Your task: Please print the full listing below exactly, but not the pictures in it.

::: Supplied data

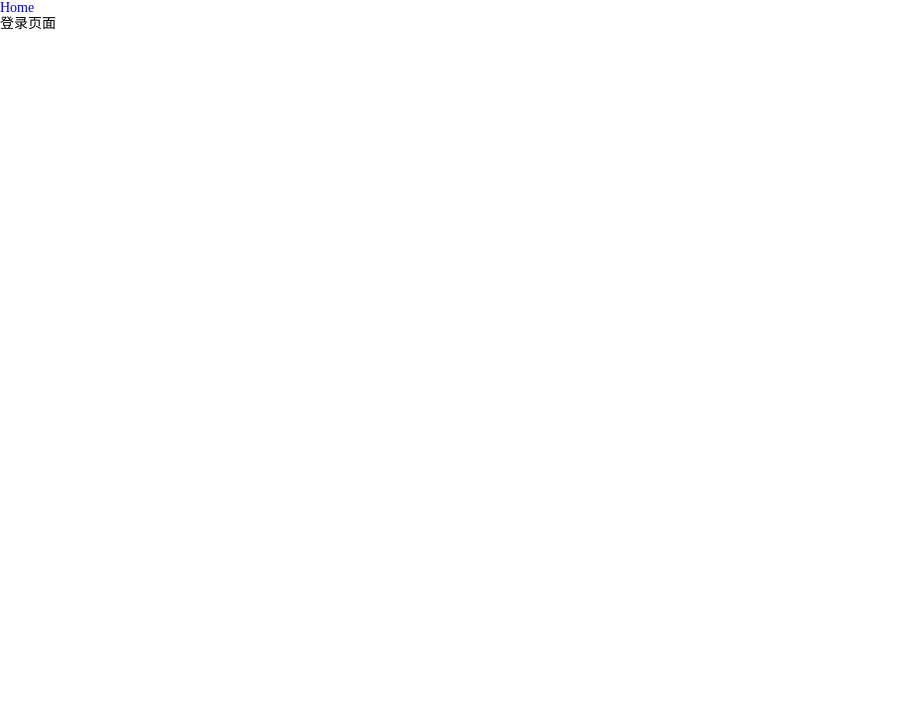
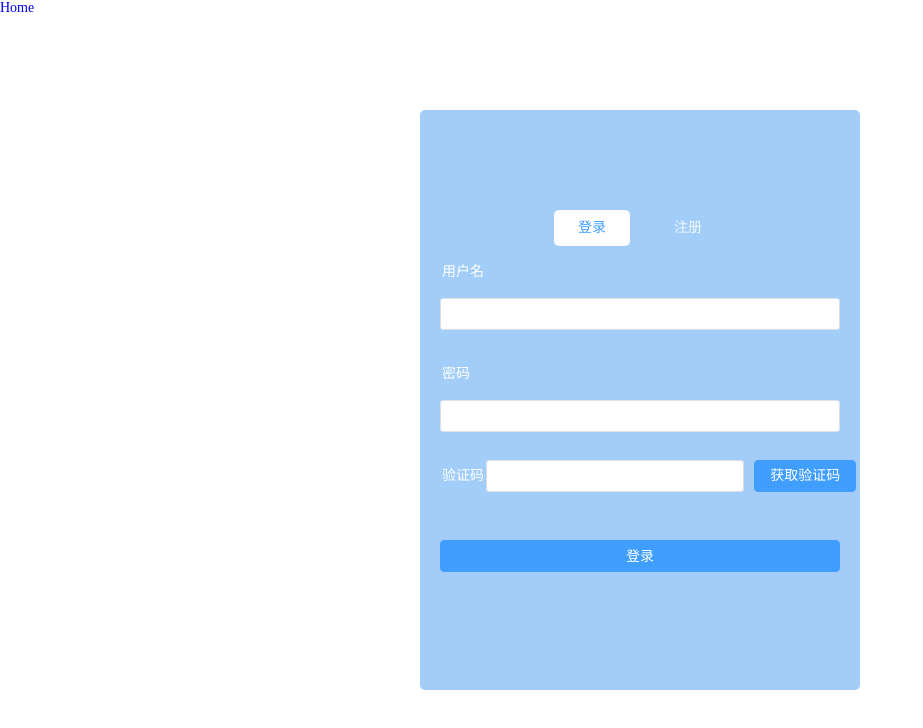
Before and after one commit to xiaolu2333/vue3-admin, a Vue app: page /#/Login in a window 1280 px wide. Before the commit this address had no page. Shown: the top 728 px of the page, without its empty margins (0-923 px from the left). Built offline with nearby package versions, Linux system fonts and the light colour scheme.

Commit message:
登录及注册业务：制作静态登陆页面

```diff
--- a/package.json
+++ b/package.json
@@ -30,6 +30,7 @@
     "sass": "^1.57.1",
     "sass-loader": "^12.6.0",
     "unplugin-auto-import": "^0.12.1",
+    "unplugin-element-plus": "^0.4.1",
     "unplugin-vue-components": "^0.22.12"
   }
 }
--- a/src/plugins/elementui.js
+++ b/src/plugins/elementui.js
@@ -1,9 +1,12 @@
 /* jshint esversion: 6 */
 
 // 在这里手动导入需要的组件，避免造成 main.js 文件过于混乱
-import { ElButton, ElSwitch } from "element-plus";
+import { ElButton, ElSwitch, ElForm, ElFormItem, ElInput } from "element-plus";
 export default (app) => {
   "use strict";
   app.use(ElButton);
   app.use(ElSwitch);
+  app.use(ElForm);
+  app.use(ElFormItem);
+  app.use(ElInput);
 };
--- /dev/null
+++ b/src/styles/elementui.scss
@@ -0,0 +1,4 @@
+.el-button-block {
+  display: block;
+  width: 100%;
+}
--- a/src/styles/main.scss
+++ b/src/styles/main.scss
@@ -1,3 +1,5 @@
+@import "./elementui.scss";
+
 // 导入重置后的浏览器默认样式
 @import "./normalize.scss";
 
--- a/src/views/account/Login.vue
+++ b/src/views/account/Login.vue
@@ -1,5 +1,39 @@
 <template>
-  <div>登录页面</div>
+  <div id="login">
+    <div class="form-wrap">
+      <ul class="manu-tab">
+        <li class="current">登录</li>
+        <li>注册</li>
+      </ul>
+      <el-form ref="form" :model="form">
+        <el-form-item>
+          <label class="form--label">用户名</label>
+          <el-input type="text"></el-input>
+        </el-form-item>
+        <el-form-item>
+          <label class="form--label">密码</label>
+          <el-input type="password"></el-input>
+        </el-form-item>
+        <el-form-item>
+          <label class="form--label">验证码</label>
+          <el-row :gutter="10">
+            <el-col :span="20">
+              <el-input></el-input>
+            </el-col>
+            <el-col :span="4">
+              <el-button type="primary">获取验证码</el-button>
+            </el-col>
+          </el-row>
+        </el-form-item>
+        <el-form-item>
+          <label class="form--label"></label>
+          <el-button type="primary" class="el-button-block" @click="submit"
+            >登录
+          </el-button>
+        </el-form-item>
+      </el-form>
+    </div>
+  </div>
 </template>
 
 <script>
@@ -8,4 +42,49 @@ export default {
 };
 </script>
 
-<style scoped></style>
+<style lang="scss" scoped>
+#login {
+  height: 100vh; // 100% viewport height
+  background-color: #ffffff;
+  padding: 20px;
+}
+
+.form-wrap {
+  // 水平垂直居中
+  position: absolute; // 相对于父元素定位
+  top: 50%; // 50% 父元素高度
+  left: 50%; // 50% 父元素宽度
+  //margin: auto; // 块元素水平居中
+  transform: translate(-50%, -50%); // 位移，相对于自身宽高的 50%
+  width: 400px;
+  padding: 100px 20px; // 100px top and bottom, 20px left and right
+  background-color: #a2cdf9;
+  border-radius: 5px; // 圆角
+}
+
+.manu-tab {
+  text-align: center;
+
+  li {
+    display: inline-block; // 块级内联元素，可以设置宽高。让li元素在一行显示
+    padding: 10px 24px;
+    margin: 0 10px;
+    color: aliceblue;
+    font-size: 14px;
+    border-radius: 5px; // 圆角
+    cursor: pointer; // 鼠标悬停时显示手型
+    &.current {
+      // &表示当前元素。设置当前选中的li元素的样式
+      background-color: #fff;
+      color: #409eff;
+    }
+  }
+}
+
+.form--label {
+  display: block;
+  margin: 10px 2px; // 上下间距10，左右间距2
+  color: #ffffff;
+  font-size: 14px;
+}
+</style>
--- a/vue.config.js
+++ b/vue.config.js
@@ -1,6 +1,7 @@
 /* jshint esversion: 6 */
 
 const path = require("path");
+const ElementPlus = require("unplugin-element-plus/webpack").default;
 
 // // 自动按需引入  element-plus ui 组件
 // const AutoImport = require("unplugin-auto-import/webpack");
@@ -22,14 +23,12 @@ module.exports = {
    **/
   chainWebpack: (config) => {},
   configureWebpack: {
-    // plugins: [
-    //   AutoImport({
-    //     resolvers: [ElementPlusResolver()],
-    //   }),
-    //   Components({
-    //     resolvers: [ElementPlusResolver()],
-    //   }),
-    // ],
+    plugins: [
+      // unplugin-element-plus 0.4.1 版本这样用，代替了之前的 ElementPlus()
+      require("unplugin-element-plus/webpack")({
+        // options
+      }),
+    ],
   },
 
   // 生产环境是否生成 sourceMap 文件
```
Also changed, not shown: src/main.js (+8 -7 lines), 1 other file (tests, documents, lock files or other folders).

::::::

Worked solution:
Before and after one commit to xiaolu2333/vue3-admin, a Vue app: page /#/Login in a window 1280 px wide. Before the commit this address had no page. Shown: the top 728 px of the page, without its empty margins (0-923 px from the left). Built offline with nearby package versions, Linux system fonts and the light colour scheme.

Commit message:
登录及注册业务：制作静态登陆页面

```diff
--- a/package.json
+++ b/package.json
@@ -30,6 +30,7 @@
     "sass": "^1.57.1",
     "sass-loader": "^12.6.0",
     "unplugin-auto-import": "^0.12.1",
+    "unplugin-element-plus": "^0.4.1",
     "unplugin-vue-components": "^0.22.12"
   }
 }
--- a/src/plugins/elementui.js
+++ b/src/plugins/elementui.js
@@ -1,9 +1,12 @@
 /* jshint esversion: 6 */
 
 // 在这里手动导入需要的组件，避免造成 main.js 文件过于混乱
-import { ElButton, ElSwitch } from "element-plus";
+import { ElButton, ElSwitch, ElForm, ElFormItem, ElInput } from "element-plus";
 export default (app) => {
   "use strict";
   app.use(ElButton);
   app.use(ElSwitch);
+  app.use(ElForm);
+  app.use(ElFormItem);
+  app.use(ElInput);
 };
--- /dev/null
+++ b/src/styles/elementui.scss
@@ -0,0 +1,4 @@
+.el-button-block {
+  display: block;
+  width: 100%;
+}
--- a/src/styles/main.scss
+++ b/src/styles/main.scss
@@ -1,3 +1,5 @@
+@import "./elementui.scss";
+
 // 导入重置后的浏览器默认样式
 @import "./normalize.scss";
 
--- a/src/views/account/Login.vue
+++ b/src/views/account/Login.vue
@@ -1,5 +1,39 @@
 <template>
-  <div>登录页面</div>
+  <div id="login">
+    <div class="form-wrap">
+      <ul class="manu-tab">
+        <li class="current">登录</li>
+        <li>注册</li>
+      </ul>
+      <el-form ref="form" :model="form">
+        <el-form-item>
+          <label class="form--label">用户名</label>
+          <el-input type="text"></el-input>
+        </el-form-item>
+        <el-form-item>
+          <label class="form--label">密码</label>
+          <el-input type="password"></el-input>
+        </el-form-item>
+        <el-form-item>
+          <label class="form--label">验证码</label>
+          <el-row :gutter="10">
+            <el-col :span="20">
+              <el-input></el-input>
+            </el-col>
+            <el-col :span="4">
+              <el-button type="primary">获取验证码</el-button>
+            </el-col>
+          </el-row>
+        </el-form-item>
+        <el-form-item>
+          <label class="form--label"></label>
+          <el-button type="primary" class="el-button-block" @click="submit"
+            >登录
+          </el-button>
+        </el-form-item>
+      </el-form>
+    </div>
+  </div>
 </template>
 
 <script>
@@ -8,4 +42,49 @@ export default {
 };
 </script>
 
-<style scoped></style>
+<style lang="scss" scoped>
+#login {
+  height: 100vh; // 100% viewport height
+  background-color: #ffffff;
+  padding: 20px;
+}
+
+.form-wrap {
+  // 水平垂直居中
+  position: absolute; // 相对于父元素定位
+  top: 50%; // 50% 父元素高度
+  left: 50%; // 50% 父元素宽度
+  //margin: auto; // 块元素水平居中
+  transform: translate(-50%, -50%); // 位移，相对于自身宽高的 50%
+  width: 400px;
+  padding: 100px 20px; // 100px top and bottom, 20px left and right
+  background-color: #a2cdf9;
+  border-radius: 5px; // 圆角
+}
+
+.manu-tab {
+  text-align: center;
+
+  li {
+    display: inline-block; // 块级内联元素，可以设置宽高。让li元素在一行显示
+    padding: 10px 24px;
+    margin: 0 10px;
+    color: aliceblue;
+    font-size: 14px;
+    border-radius: 5px; // 圆角
+    cursor: pointer; // 鼠标悬停时显示手型
+    &.current {
+      // &表示当前元素。设置当前选中的li元素的样式
+      background-color: #fff;
+      color: #409eff;
+    }
+  }
+}
+
+.form--label {
+  display: block;
+  margin: 10px 2px; // 上下间距10，左右间距2
+  color: #ffffff;
+  font-size: 14px;
+}
+</style>
--- a/vue.config.js
+++ b/vue.config.js
@@ -1,6 +1,7 @@
 /* jshint esversion: 6 */
 
 const path = require("path");
+const ElementPlus = require("unplugin-element-plus/webpack").default;
 
 // // 自动按需引入  element-plus ui 组件
 // const AutoImport = require("unplugin-auto-import/webpack");
@@ -22,14 +23,12 @@ module.exports = {
    **/
   chainWebpack: (config) => {},
   configureWebpack: {
-    // plugins: [
-    //   AutoImport({
-    //     resolvers: [ElementPlusResolver()],
-    //   }),
-    //   Components({
-    //     resolvers: [ElementPlusResolver()],
-    //   }),
-    // ],
+    plugins: [
+      // unplugin-element-plus 0.4.1 版本这样用，代替了之前的 ElementPlus()
+      require("unplugin-element-plus/webpack")({
+        // options
+      }),
+    ],
   },
 
   // 生产环境是否生成 sourceMap 文件
```
Also changed, not shown: src/main.js (+8 -7 lines), 1 other file (tests, documents, lock files or other folders).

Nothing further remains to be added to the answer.